Castle truth of Meissonier.
From the painting by Ruysdael The Bouguereau is a large upright picture of two life-size nude pictures of this order. A large, bright-blue female figures upon the seaside, called “The picture by Michetti, called “Springtime and Bathers.” It is irreproachable in execution Love,” is sure to catch the attention of layand sentiment, and has great beauty both of man and artist alike, and here we find plenty line and color. The liberal-minded, middle- of fantasy and modernity. Upon a high, aged artist, knowing the difficulties of art, will grassy shore of the blue Mediterranean, under find much in it to admire, but the up-to-date a fair, blue sky, a crowd of half-nude chilyoung critic will affect to despise its cold and dren, big and little, disport themselves, academic qualities. “Does your master," said climbing trees, wrestling, dozing on the Bouguereau to a pupilof Carolus Duran, "does ground. Plainly it is affected by the Japyour master ever require you to draw ?” anese, and plainly it is affected by Fortuny.
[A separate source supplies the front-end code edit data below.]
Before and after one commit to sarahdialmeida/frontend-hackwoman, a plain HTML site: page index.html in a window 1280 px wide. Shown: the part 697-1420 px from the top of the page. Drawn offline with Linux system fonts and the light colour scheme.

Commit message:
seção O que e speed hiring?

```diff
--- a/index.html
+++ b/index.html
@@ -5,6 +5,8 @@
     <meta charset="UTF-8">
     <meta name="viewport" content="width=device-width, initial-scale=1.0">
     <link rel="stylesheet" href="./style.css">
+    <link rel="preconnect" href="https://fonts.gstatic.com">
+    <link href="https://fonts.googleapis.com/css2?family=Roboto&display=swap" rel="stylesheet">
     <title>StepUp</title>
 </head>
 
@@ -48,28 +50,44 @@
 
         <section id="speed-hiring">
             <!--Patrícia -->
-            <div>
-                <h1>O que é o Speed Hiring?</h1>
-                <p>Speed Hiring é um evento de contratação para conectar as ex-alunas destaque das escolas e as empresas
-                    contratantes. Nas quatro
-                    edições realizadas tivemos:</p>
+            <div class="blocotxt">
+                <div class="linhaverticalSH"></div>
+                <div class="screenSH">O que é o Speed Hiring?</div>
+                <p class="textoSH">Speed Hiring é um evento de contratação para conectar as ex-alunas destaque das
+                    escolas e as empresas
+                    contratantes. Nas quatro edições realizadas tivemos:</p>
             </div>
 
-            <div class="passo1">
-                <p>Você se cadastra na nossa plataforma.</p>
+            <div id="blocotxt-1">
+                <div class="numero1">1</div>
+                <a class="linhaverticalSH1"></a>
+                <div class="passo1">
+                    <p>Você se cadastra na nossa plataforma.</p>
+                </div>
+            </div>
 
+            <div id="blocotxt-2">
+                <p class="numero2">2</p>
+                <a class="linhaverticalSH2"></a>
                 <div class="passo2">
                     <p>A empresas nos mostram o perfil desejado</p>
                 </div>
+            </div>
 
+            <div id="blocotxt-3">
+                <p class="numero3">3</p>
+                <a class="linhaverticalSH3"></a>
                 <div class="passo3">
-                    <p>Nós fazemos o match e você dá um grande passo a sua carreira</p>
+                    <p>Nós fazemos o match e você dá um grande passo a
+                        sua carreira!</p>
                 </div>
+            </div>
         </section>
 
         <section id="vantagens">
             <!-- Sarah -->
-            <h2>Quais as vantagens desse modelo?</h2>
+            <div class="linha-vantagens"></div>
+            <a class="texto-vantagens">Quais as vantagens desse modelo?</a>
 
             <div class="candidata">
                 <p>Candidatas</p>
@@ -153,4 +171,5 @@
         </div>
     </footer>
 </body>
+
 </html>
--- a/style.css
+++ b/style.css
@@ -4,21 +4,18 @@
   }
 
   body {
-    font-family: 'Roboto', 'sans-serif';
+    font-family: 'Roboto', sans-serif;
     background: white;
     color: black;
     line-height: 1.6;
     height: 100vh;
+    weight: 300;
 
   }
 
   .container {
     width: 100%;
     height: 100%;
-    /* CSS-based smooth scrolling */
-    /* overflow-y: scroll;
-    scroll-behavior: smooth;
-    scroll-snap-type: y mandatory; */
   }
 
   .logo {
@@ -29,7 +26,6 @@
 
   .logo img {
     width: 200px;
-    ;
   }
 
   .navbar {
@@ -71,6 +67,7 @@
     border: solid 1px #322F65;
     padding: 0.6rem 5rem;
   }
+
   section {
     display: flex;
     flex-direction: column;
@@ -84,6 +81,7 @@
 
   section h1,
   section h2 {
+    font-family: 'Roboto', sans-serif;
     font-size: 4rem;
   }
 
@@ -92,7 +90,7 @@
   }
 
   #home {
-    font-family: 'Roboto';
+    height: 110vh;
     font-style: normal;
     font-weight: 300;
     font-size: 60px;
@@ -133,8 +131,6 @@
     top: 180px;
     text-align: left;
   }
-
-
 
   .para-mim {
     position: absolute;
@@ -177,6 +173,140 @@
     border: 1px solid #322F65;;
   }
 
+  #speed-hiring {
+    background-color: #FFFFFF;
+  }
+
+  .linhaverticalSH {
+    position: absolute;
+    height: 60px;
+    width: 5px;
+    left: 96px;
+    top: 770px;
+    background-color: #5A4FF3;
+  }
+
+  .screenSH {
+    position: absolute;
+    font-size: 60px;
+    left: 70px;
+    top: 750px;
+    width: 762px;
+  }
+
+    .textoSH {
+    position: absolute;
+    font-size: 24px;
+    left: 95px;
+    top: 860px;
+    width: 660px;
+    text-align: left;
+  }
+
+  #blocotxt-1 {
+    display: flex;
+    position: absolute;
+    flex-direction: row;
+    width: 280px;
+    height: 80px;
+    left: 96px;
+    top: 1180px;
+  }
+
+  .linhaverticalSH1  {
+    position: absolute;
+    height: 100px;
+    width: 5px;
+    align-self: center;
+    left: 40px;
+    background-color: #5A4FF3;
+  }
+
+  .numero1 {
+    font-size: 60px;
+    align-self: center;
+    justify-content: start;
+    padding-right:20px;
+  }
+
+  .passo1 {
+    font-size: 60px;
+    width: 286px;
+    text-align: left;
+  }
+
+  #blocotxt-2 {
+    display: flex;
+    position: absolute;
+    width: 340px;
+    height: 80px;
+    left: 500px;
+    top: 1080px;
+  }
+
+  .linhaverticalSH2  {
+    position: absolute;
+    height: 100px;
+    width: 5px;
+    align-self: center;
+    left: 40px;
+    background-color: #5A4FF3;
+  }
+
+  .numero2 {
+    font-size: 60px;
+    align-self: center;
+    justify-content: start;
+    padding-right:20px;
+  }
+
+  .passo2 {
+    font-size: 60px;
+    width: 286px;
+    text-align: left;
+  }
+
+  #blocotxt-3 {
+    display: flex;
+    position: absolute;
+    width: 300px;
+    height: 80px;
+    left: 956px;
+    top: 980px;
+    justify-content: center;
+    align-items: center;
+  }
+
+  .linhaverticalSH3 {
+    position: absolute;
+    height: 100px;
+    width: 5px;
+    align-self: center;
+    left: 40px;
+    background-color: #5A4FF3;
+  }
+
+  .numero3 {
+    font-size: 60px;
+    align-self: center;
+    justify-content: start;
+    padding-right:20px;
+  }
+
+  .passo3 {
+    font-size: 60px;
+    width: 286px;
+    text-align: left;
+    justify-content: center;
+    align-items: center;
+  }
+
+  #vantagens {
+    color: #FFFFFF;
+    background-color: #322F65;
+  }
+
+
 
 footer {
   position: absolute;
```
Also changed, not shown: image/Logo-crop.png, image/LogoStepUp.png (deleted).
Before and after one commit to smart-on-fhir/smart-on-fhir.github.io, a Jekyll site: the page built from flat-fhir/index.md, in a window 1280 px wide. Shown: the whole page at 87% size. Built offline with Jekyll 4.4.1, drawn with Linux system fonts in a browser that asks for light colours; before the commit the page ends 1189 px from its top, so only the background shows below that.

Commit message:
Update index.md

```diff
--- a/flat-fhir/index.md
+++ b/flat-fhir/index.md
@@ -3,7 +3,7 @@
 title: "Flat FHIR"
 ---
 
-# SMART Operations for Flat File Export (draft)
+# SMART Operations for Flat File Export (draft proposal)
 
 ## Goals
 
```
The Rosa Bonheur and Verboeckhoven The draperies, such as they are, and the are not important examples, but the Koek- trees are Japanese. The color is of the gaykoek is perhaps as good a picture as the ar- est and the small figures are touched in with tist ever painted. Trees, castle, and country delicious ease. A touch of grotesque is inare detailed and hard and finished, after the troduced in the quaintest way in a little sit